The total cost of the project is estimated at $126.7 million, with $38 million from private donors and a request of $88.7 million from the state.
Evers has declared 2019 “the year of clean drinking water,” and Farm Bureau members were asked to support a handful of water-quality initiatives proposed in his budget. About $70 million for water-quality projects has been included in the budget, including issues not particularly associated with agriculture, like the replacement of lead pipes and the resolution of chemical contamination issues.
A Speaker’s Task Force on Water Quality recently was announced, and the group met for the first time March 20 — the day of Ag Day at the Capitol. The task force plans to hold public meetings around the state in the future to hear the concerns of residents and gather ideas as they relate to water quality. Those public meetings are an opportunity for farmers to join the discussion, as those in agriculture are directly linked to the issue, Lamb said.
She also reminded members to support water-quality initiatives both at DATCP and at the Wisconsin Department of Natural Resources. At DATCP, these include support for additional funding for county land and water conservation staff, funding for nonpoint cost-sharing and producer-led grants in watersheds, and $10 million in bonding for grants to counties for the implementation of land and water resource management plans, including cost-share grants to help landowners.
At the DNR, she asked members to support nonpoint funding, particularly $6.5 million in bonding for nonpoint source pollution abatement targeted runoff management infrastructure projects and $400,000 each year for nonpoint targeted runoff management grants used to implement performance standards in northeastern Wisconsin. Another important component to support is nonpoint abatement outreach, with $730,000 proposed each year for contractual services related to nonpoint source pollution abatement.
“Farmers want to be part of the solution,” Lamb said. “You are engaged on this issue and I look forward to working with legislators as they discuss these issues.”
According to Larry Konopacki of the Wisconsin Hemp Alliance, there were a few hiccups in the first year of the state’s pilot program for hemp. Some of the hiccups can be attributed to the lack of knowledge in this new area, he said, with more information and funding certainly needed in this “very big growth area in agriculture.”
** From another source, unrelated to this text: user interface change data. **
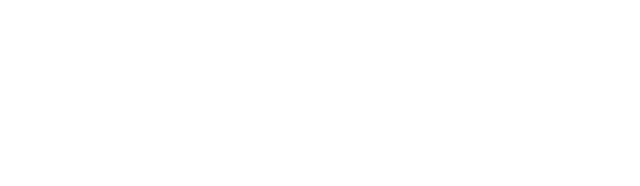
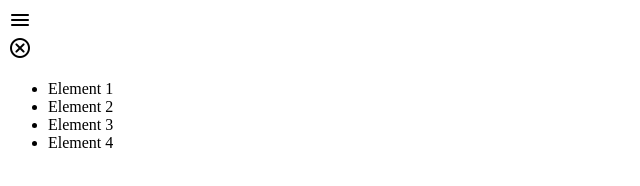
Before and after one commit to Oleksandr-Herbut/Nav-Menu, a plain HTML site: page index.html in a window 1280 px wide. Shown: the whole page, without its empty margins (0-640 px from the left). Drawn offline with nearby package versions, Linux system fonts and the light colour scheme.

Commit message:
HTML markup created

```diff
--- a/index.html
+++ b/index.html
@@ -4,8 +4,25 @@
     <meta charset="UTF-8" />
     <meta name="viewport" content="width=device-width, initial-scale=1.0" />
     <title>Nav Menu</title>
+    <link
+      rel="stylesheet"
+      href="https://fonts.googleapis.com/css2?family=Material+Symbols+Rounded:opsz,wg
+ht,FILL,GRAD@24,400,0,0"
+    />
+
     <link rel="stylesheet" href="styles/style.css" />
   </head>
-  <body></body>
+  <body>
+    <span id="menuButton" class="material-symbols-rounded"> menu </span>
+    <nav id="sideMenu" class="menu">
+      <span id="closeButton" class="material-symbols-rounded"> cancel </span>
+      <ul>
+        <li>Element 1</li>
+        <li>Element 2</li>
+        <li>Element 3</li>
+        <li>Element 4</li>
+      </ul>
+    </nav>
+  </body>
   <script src="scripts/index.js"></script>
 </html>
```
It’s why he asked Farm Bureau members to support the addition of three full-time employees at DATCP to assist in licensing, registration and testing of hemp. Funding also will assist with the conversion of the industrial hemp pilot program into a state management plan for hemp as a controlled crop as allowed under the 2018 Farm Bill. The farm bill indicates that states may submit their own plans to the U.S. Department of Agriculture for primary regulatory control, and Konopacki said he believes that’s the way for Wisconsin to go.
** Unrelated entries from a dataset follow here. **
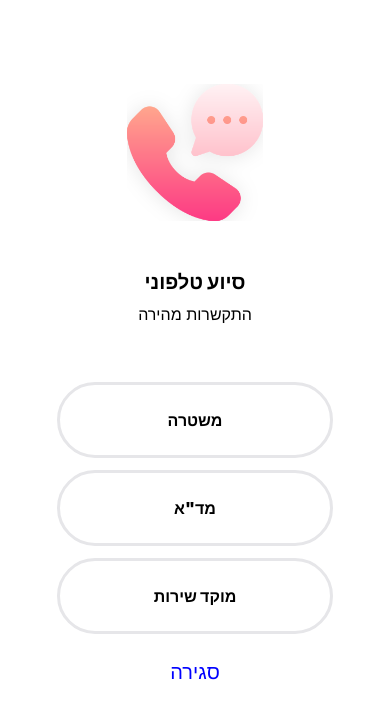
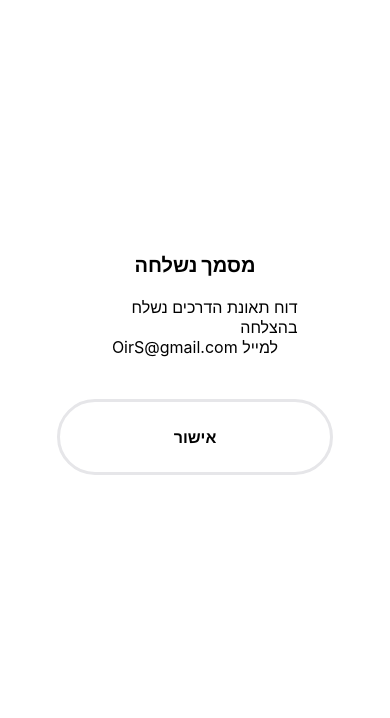
Before and after one commit to henaharon/MyCar2024, a React Native app: screen / in a window 390 px wide. Shown: the top 718 px of the page. Built offline with nearby package versions, Linux system fonts and the light colour scheme.

Commit message:
success screen done

```diff
--- a/App.tsx
+++ b/App.tsx
@@ -3,12 +3,14 @@ import React from 'react';
 import {BaseView} from './src/uiKit/BaseView';
 import AccidentReportIntro from './src/screens/AccidentReport/AccidentReportIntro';
 import CallDialogScreen from './src/screens/AccidentReport/screens/CallDialog/CallDialogScreen';
+import SuccessScreen from './src/screens/AccidentReport/screens/Success/SuccessScreen';
 
 function App(): React.JSX.Element {
   return (
     <BaseView>
       {/* <AccidentReportIntro /> */}
-      <CallDialogScreen />
+      <SuccessScreen />
+      {/* <CallDialogScreen /> */}
     </BaseView>
   );
 }
--- /dev/null
+++ b/src/screens/AccidentReport/screens/Success/SuccessScreen.js
@@ -0,0 +1,52 @@
+import { Text, View, StyleSheet } from 'react-native';
+import {BaseView, BodyBaseView} from '../../../../uiKit/BaseView';
+import {Button} from '../../components/Button'
+
+const SuccessScreen = () => {
+    return (
+        <BaseView>
+        <BodyBaseView style={{alignItems: 'center'}}>
+        <View style={styles.textContainer}>
+            <Text style={styles.headerText}>מסמך נשלחה</Text>
+            <View style={styles.centerText}>
+                <Text style={styles.confirmationText}>דוח תאונת הדרכים נשלח בהצלחה</Text>
+                <Text style={styles.confirmationText}>OirS@gmail.com למייל</Text>
+            </View>
+        </View>
+        <View style={styles.buttonContainer}>
+            <Button title={"אישור"}/>
+        </View>
+        </BodyBaseView>
+        </BaseView>
+    );
+};
+
+export default SuccessScreen;
+
+const styles = StyleSheet.create({
+    headerText: {
+        fontSize: 20,
+        fontWeight: '900',
+        color: 'black',
+    },
+    confirmationText: {
+        fontSize: 16,
+        color: 'black',
+    },
+    textContainer: {
+        alignItems: 'center',
+        position: 'relative',
+        top: '30%',
+        gap: 20,
+    },
+    buttonContainer: {
+        width: '100%',
+        position: 'relative',
+        alignItems: 'center',
+        top: '35%',
+    },
+    centerText: {
+        width: '90%',
+        alignItems: 'center',
+    }
+});
```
He also mentioned that legislators are working on Hemp 2.0, a bill that would fix holes in Act 100 and provide more resources for DATCP and the industry as a whole. It doesn’t hurt to thank legislators for supporting previous hemp legislation and continued improvements to the program, he added.
While most Wisconsin farmers don’t have to worry about damage from bears, there are a handful who deal with this issue regularly, sometimes racking up damages exceeding $10,000 per farm. Bob Welsh, a representative of the Wisconsin Bear Hunters’ Association, asked members to support a non-budget item that proposed to repeal the $10,000 limit on wildlife abatement damage claims program.
If the limit is repealed, it could benefit not just those who sustain bear damage but those seeing other damage caused by wildlife.
Along with the repeal of the limit, Welsh also is asking for the installation of electronic monitors on all live traps used for catch-and-release programs by the DNR. Currently, if a farmer has a bear trap on their property, they are required to check each trap in person daily. Welsh sees the use of technology as an investment by both the farmer and the DNR.